2020 was the year of the pandemic. But though COVID-19 garnered the headlines, 22 other disasters shattered records. Cumulatively, those billion-dollar disasters might say more about the future of emergency management than anything else.
We’re in the era of billion-dollar disasters
Well, in 2020, 22 weather disasters caused at least USD 1 billion in damage. The figure matters, as it represents a new record in the number of climate-disasters costing over USD 1 billion in damage.
That’s not all. The fact that the prior record had only stood for a handful of years has even greater implications. After all, it was only in 2011 that the U.S. experienced 16 billion-dollar disasters. A mere six years later, the number was hit again.
Nor does the present record of 22 billion-dollar disasters seem safe. The longer-term trend has been more frequent, costlier disasters – rather than less.
Indeed, the Ecological Threat Register 2020 estimated a ten-fold increase in the number of major disasters since 1960. The cost associated with those disasters has also risen.
The increases have been global, as well.
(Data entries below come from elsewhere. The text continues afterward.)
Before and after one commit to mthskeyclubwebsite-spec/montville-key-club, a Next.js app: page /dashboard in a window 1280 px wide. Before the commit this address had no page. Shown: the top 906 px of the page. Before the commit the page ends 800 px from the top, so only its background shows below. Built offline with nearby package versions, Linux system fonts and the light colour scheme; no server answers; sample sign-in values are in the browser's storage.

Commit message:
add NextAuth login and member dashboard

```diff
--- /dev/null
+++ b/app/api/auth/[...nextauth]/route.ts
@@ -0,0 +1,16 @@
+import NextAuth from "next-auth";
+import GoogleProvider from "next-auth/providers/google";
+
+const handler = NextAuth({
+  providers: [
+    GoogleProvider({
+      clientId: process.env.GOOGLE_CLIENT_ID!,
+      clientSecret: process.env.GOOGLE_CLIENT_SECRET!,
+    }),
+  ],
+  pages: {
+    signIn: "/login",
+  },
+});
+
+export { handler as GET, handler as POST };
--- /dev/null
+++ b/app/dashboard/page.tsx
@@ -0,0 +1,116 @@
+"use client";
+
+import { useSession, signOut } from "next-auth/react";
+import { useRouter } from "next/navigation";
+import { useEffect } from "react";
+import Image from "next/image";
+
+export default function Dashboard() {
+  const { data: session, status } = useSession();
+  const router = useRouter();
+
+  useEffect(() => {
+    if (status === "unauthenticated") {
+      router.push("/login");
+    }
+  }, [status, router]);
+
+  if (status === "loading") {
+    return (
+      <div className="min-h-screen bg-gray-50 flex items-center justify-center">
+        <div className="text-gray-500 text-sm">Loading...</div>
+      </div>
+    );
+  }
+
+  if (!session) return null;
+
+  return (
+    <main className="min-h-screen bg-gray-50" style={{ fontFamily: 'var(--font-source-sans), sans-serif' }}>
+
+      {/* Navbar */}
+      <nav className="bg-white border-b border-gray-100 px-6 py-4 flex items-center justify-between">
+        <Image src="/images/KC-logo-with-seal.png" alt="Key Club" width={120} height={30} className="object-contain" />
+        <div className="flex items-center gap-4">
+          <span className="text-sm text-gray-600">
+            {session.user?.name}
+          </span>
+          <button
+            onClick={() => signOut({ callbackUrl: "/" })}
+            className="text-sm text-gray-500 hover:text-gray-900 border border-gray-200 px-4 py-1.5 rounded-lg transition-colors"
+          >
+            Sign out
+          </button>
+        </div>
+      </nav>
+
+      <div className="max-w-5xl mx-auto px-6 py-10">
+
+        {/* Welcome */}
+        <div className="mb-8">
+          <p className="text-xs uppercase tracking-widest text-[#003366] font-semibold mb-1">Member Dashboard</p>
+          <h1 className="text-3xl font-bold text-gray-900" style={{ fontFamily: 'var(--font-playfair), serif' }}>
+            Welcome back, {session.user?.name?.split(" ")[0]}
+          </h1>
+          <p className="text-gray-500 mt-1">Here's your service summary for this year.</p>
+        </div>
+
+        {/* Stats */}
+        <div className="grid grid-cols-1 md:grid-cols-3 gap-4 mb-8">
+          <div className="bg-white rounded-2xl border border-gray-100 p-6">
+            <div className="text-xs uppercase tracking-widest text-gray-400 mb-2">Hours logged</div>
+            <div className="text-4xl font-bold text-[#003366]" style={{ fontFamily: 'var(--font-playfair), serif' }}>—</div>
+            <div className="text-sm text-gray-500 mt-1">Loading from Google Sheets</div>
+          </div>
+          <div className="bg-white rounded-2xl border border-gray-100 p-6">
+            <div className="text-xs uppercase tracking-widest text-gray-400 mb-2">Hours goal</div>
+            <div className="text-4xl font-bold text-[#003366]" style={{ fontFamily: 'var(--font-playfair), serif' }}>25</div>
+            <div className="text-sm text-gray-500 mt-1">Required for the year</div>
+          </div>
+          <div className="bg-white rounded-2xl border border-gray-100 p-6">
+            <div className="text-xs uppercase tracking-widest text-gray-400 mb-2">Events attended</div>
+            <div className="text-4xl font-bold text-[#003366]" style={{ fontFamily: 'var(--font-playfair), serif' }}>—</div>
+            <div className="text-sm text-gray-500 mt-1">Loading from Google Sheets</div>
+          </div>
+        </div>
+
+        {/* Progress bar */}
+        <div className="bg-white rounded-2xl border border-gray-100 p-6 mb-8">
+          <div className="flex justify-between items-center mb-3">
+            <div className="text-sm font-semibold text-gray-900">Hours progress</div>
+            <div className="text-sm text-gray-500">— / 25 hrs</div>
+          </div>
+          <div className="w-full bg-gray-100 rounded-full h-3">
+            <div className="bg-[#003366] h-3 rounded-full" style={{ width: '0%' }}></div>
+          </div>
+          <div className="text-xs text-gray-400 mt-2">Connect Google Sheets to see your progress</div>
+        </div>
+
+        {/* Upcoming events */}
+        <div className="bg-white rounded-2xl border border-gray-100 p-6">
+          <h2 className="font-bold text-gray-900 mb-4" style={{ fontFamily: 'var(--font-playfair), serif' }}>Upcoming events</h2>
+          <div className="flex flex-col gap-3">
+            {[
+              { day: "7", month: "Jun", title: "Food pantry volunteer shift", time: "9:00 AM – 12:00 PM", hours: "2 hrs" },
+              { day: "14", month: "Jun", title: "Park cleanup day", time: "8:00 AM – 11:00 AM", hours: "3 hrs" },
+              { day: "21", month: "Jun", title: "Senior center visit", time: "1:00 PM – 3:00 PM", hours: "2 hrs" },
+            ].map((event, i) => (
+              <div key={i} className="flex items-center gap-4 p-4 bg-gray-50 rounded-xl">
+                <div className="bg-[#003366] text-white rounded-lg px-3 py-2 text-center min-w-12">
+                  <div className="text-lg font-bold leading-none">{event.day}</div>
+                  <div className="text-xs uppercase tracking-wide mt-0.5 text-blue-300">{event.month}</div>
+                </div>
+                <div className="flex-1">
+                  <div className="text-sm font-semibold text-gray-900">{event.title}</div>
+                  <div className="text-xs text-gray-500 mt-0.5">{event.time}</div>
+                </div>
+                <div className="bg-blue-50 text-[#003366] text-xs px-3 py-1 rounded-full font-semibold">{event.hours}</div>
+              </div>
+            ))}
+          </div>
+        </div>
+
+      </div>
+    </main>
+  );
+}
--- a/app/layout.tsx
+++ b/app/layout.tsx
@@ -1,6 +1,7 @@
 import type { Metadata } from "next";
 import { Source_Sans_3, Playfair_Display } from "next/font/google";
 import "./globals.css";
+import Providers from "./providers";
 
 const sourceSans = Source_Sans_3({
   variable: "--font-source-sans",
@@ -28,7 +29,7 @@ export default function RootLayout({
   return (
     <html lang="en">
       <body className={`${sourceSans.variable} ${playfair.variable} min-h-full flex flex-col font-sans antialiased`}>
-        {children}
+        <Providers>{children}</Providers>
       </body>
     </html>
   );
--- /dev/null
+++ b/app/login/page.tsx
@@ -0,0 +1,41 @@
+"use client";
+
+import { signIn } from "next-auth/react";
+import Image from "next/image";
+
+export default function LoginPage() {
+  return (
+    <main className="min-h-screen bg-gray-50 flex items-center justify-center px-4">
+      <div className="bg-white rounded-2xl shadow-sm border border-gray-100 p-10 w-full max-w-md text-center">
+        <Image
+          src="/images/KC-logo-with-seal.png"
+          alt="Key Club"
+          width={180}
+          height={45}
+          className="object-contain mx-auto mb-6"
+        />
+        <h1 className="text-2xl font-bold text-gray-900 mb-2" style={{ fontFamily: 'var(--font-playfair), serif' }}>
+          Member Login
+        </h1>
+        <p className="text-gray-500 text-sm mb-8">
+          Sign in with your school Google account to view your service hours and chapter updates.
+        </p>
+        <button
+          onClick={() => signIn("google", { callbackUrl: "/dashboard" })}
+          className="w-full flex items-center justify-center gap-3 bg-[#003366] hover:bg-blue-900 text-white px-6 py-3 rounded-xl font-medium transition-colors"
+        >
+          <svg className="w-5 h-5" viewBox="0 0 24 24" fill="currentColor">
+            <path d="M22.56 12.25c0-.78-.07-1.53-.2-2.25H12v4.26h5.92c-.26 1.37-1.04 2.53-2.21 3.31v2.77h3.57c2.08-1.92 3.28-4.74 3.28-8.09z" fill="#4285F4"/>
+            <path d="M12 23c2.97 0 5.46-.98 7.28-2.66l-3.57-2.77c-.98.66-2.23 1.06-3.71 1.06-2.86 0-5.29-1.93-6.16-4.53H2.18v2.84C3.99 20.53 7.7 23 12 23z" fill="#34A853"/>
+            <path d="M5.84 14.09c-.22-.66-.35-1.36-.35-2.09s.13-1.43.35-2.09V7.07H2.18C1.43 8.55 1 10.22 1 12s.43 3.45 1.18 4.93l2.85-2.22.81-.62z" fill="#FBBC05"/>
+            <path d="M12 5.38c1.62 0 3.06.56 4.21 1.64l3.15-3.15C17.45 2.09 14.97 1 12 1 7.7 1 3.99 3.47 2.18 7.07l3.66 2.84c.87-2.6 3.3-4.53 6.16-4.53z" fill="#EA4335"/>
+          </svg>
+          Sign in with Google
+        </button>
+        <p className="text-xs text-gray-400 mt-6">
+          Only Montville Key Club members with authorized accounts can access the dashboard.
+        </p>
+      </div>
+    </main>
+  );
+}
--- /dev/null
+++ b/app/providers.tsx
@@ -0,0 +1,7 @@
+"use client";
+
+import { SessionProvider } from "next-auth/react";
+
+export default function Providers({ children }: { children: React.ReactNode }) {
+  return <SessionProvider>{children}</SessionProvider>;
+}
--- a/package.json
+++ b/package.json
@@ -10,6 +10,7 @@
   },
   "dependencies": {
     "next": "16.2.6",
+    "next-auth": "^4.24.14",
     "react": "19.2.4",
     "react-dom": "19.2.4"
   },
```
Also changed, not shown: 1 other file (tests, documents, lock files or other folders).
The U.S. might have seen the most major disasters of any country in the last 30 years (704). But every country and region has been affected.
For instance, the Asia-Pacific region has seen the largest number of natural disasters of any region in the last 30 years (2,845). Australia, alone, has experienced 151 climate disasters in the same period, a rate of roughly five major disasters per year for a population of some 25 million.
Planning for multiple billion-dollar disasters
Emergency managers, for their part, must factor in the increased likelihood of billion-dollar disasters into their planning assumptions. In climate vulnerable regions, in particular, plans must now be made for multiple major disasters hitting at once.
Here, the experience of COVID-19 could offer a preview for emergency organisations seeking to plan for how to respond to multiple billion-dollar disasters at once.
Specifically, the risk of COVID-19 transmission forced many Emergency Operations Centres (EOCs) to go mostly or fully remote, often for the first time. Other physical EOCs went virtual after employees began exhibiting symptoms of the virus.
For practitioners, these forced transitions often proved less than ideal. The so-marketed virtual emergency operations centres their organisations had procured served, at best, as places to collect data from the field.
A common complaint: the solutions in question often lacked the necessary capabilities to make information actionable; or, to adjust processes and procedures to meet the needs of a major incident response.
Well, in this era of multiple billion-dollar disasters, virtual and mobile will only become more commonplace. As such, those emergency management software limitations can’t be allowed to stand.
Instead, emergency managers need to get serious now about procuring the right emergency management platforms with the appropriate virtual EOC capabilities. Which capabilities matter most when preparing for billion-dollar disasters?
Our Buyer’s Guide to Emergency Management Software gives you the answers, download it below: